JOHOR BARU - Johor Crown Prince Tunku Ismail Sultan Ibrahim has alleged he and his father, Sultan Ibrahim Sultan Iskandar, are under surveillance by Malaysia's government, using covert intelligence systems.
In a Facebook post on Saturday (Sept 8), Tunku Ismail said he had been approached by an individual to buy a surveillance device, which he described in his post as "Israeli-made" and "used to spy on people and gather intel".
The prince said government officials had informed him that the device was used by national agencies such as the Malaysian Anti-Corruption Commission, the police intelligence agency Special Branch, the Communications and Multimedia Commission (MCMC) and the Prime Minister's Office.
He noted that the technology was used by the former Barisan Nasional (BN) administration, and to help with "cyber warfare" before the general election in May, but that there was no place for such practices in "Malaysia Baru" (New Malaysia) after the Pakatan Harapan (PH) coalition won the polls.
"It is not nice when officials come to me saying that my father, the Johor Sultan, and I are being monitored," he said. "And that there are cybertroopers planted on JDT and our personal (social media) pages ... waiting in case there is something that does not go down well with certain higher-ups," he added, referring to the Facebook page of the Johor Darul Ta'zim Football Club (JDT), of which he is the royal patron.
According to news site Malaysiakini, Tunku Ismail made similar claims in 2016, alleging that his phone was being tapped and that his movements were being monitored by the Special Branch.
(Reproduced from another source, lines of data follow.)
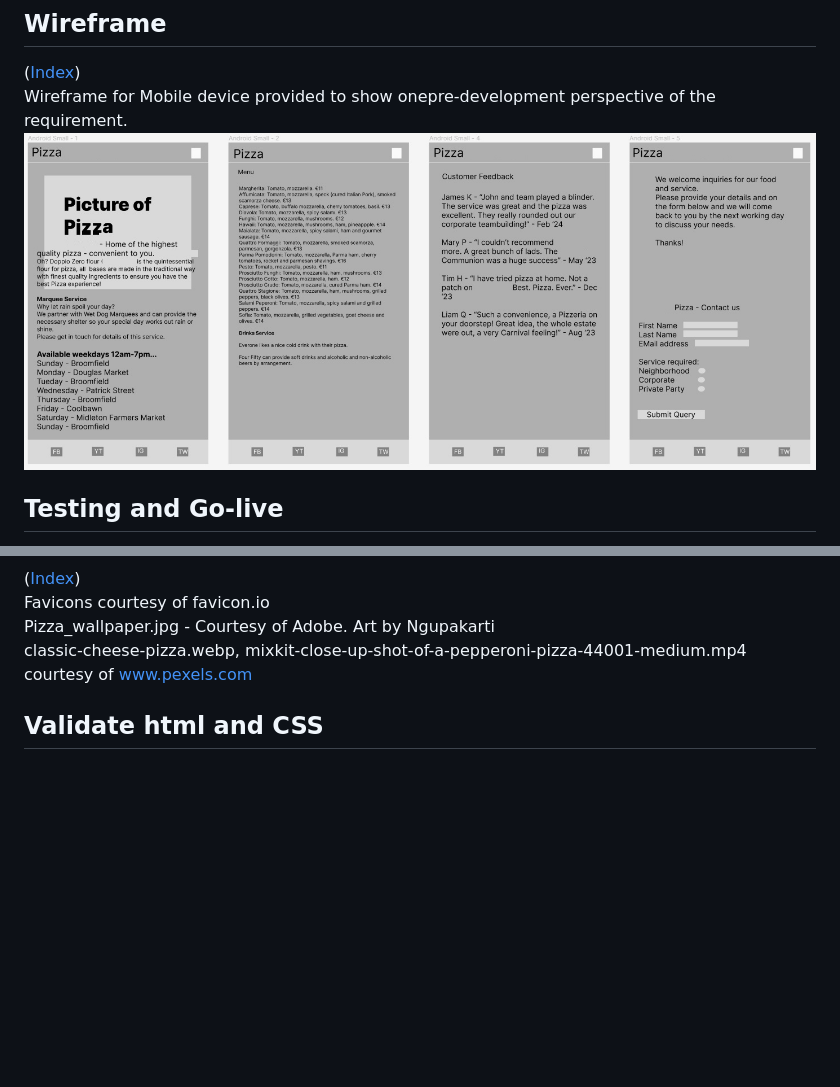
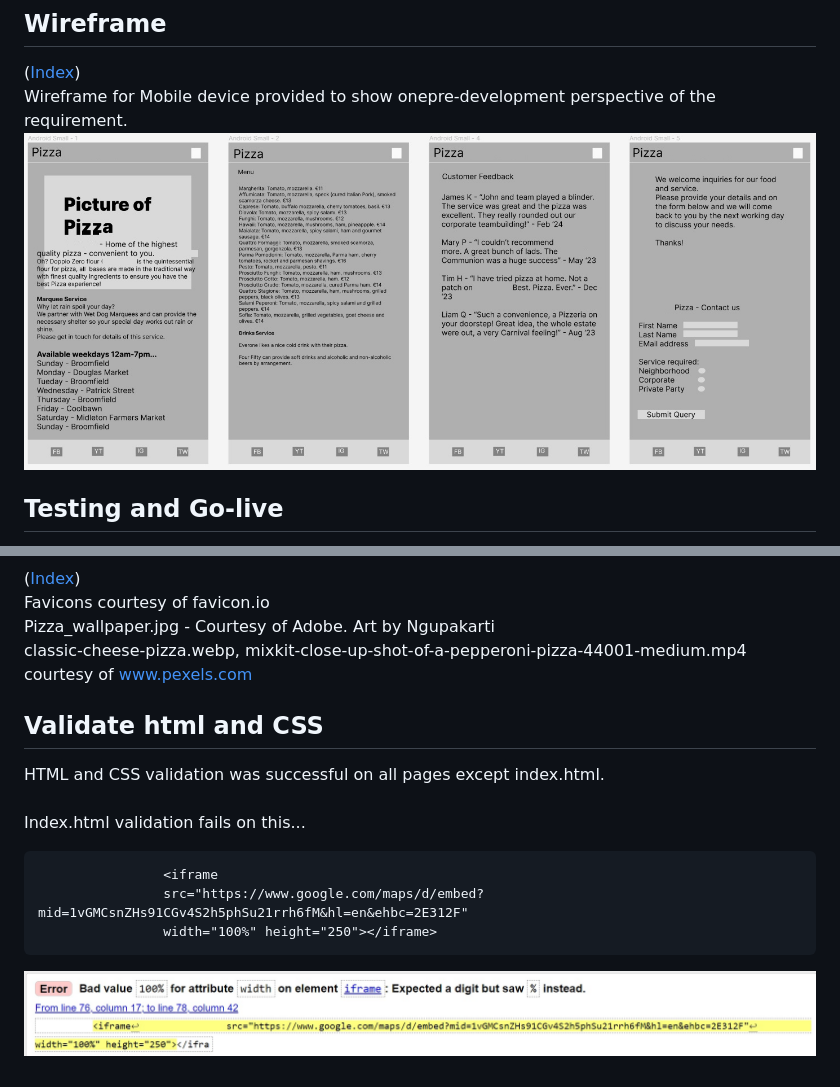
Before and after one commit to johnrm/zeroheropizza, a Markdown page: README.md, 2 parts joined by grey strips. GitHub-like rendering; pictures changed too: readme_images/validation_error.jpg (added); blank space fills up the shorter version.

Commit message:
Add validation error to README.md

````diff
--- a/README.md
+++ b/README.md
@@ -57,7 +57,7 @@ On successful submission, the user will be brought to a confirmation page.<br>
 ## Wireframe
 ([Index](#index))<br>
 Wireframe for Mobile device provided to show onepre-development perspective of the requirement.<br>
-![Wireframe of proposed site](readme_images/Wireframe.jpg)<br>
+![Wireframe of proposed site](readme_images/wireframe.jpg)<br>
 
 ## Testing and Go-live
 ([Index](#index))<br>
@@ -87,3 +87,14 @@ Pizza_wallpaper.jpg - Courtesy of Adobe. Art by Ngupakarti<br>
 classic-cheese-pizza.webp, mixkit-close-up-shot-of-a-pepperoni-pizza-44001-medium.mp4 courtesy of www.pexels.com<br>
 
 ## Validate html and CSS
+HTML and CSS validation was successful on all pages except index.html.<br>
+<br>
+Index.html validation fails on this...
+
+```
+                <iframe
+                src="https://www.google.com/maps/d/embed?mid=1vGMCsnZHs91CGv4S2h5phSu21rrh6fM&hl=en&ehbc=2E312F"
+                width="100%" height="250"></iframe>
+```
+
+![Validation Error](readme_images/validation_error.jpg)<br>
````
Also changed, not shown: readme_images/wireframe.jpg (renamed from readme_images/Wireframe.jpg).
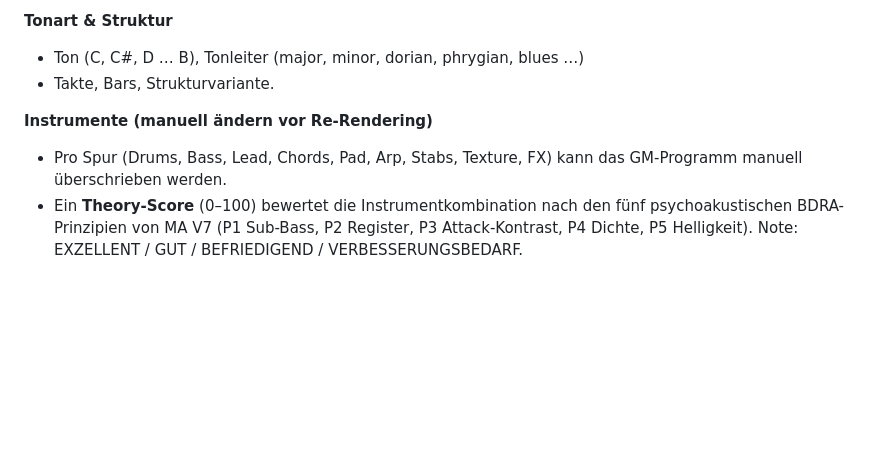
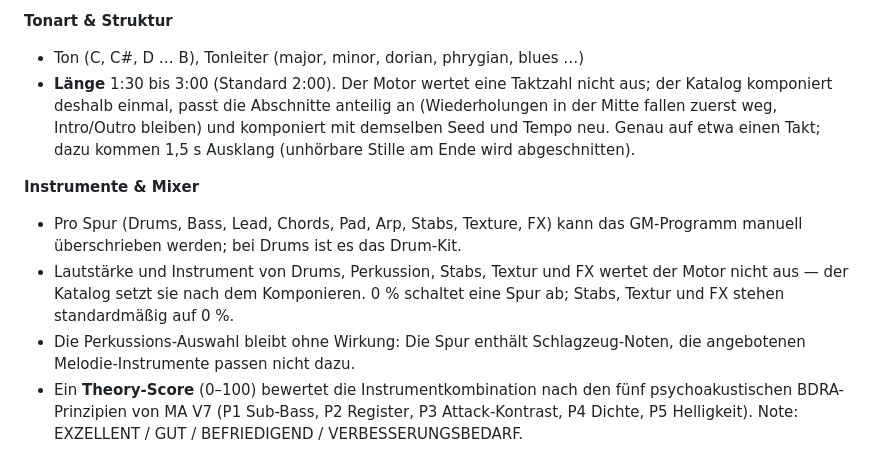
Before and after one commit to JulianWIAI/graduation_project, a Markdown page: Music_catalogue_manager_v.2/README.md, the part around the change. GitHub-like rendering; blank space fills up the shorter version.

Commit message:
docs(catalogue): length slider and mixer behaviour
Co-Authored-By: Claude Opus 5.5 <noreply@anthropic.com>

```diff
--- a/Music_catalogue_manager_v.2/README.md
+++ b/Music_catalogue_manager_v.2/README.md
@@ -88,11 +88,20 @@ Der Kern der Anwendung. Ein Beat wird durch folgende Parameter gesteuert:
 
 **Tonart & Struktur**
 - Ton (C, C#, D … B), Tonleiter (major, minor, dorian, phrygian, blues …)
-- Takte, Bars, Strukturvariante.
+- **Länge** 1:30 bis 3:00 (Standard 2:00). Der Motor wertet eine Taktzahl nicht
+  aus; der Katalog komponiert deshalb einmal, passt die Abschnitte anteilig an
+  (Wiederholungen in der Mitte fallen zuerst weg, Intro/Outro bleiben) und
+  komponiert mit demselben Seed und Tempo neu. Genau auf etwa einen Takt; dazu
+  kommen 1,5 s Ausklang (unhörbare Stille am Ende wird abgeschnitten).
 
-**Instrumente (manuell ändern vor Re-Rendering)**
+**Instrumente & Mixer**
 - Pro Spur (Drums, Bass, Lead, Chords, Pad, Arp, Stabs, Texture, FX) kann das
-  GM-Programm manuell überschrieben werden.
+  GM-Programm manuell überschrieben werden; bei Drums ist es das Drum-Kit.
+- Lautstärke und Instrument von Drums, Perkussion, Stabs, Textur und FX wertet
+  der Motor nicht aus — der Katalog setzt sie nach dem Komponieren. 0 % schaltet
+  eine Spur ab; Stabs, Textur und FX stehen standardmäßig auf 0 %.
+- Die Perkussions-Auswahl bleibt ohne Wirkung: Die Spur enthält Schlagzeug-Noten,
+  die angebotenen Melodie-Instrumente passen nicht dazu.
 - Ein **Theory-Score** (0–100) bewertet die Instrumentkombination nach den fünf
   psychoakustischen BDRA-Prinzipien von MA V7 (P1 Sub-Bass, P2 Register,
   P3 Attack-Kontrast, P4 Dichte, P5 Helligkeit). Note: EXZELLENT / GUT /
```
He had also claimed that the Bukit Aman police headquarters has opened files on him and his father.
In April, Tunku Ismail had in a post on JDT's Facebook warned Johoreans not to be "easily fooled by a forked-tongue individual", who had reduced the power of state rulers and was not trying to save the country as claimed.
While he did not name the individual, he was clearly referring to Prime Minister Mahathir Mohamad, who led the then-opposition PH to election victory one month later.
"Don't change the boat if the engine is not broken, don't even change the skipper but allow HM the Sultan of Johor and I to work with the skipper," he wrote in April, in reference to widespread discontent with former premier Najib Razak and his party Umno, which helms BN.
Tunku Ismail's comments raised eyebrows at the time, not only because Malaysia's royal houses usually stay above the political fray, but also because the prince's views spurred considerable pushback from the electorate.
In his post on Saturday however, the Johor prince reiterated the southern state's support for central government.
"Let me be clear, I have nothing against the government. Johor has always had the policy of supporting the ruling government. That said, we will give our support when the right things are done. Yet we will not be silent when wrongs are being committed," he said.
According to news site the Malay Mail, Tunku Ismail's post was accompanied with six screen grabs of images related to information on the monitoring devices.
One device featured is known as Captur, which is designed for off-air interception of cellular communication in mobile networks. The system intercepts and records all outgoing and incoming calls, voice and short messaging system text, to and from the target, reported the Malay Mail.
Another device is a geo-location tracker called the Observer system that provides real-time data about a target's location and movement.
This article was first published in The Straits Times. Permission required for reproduction.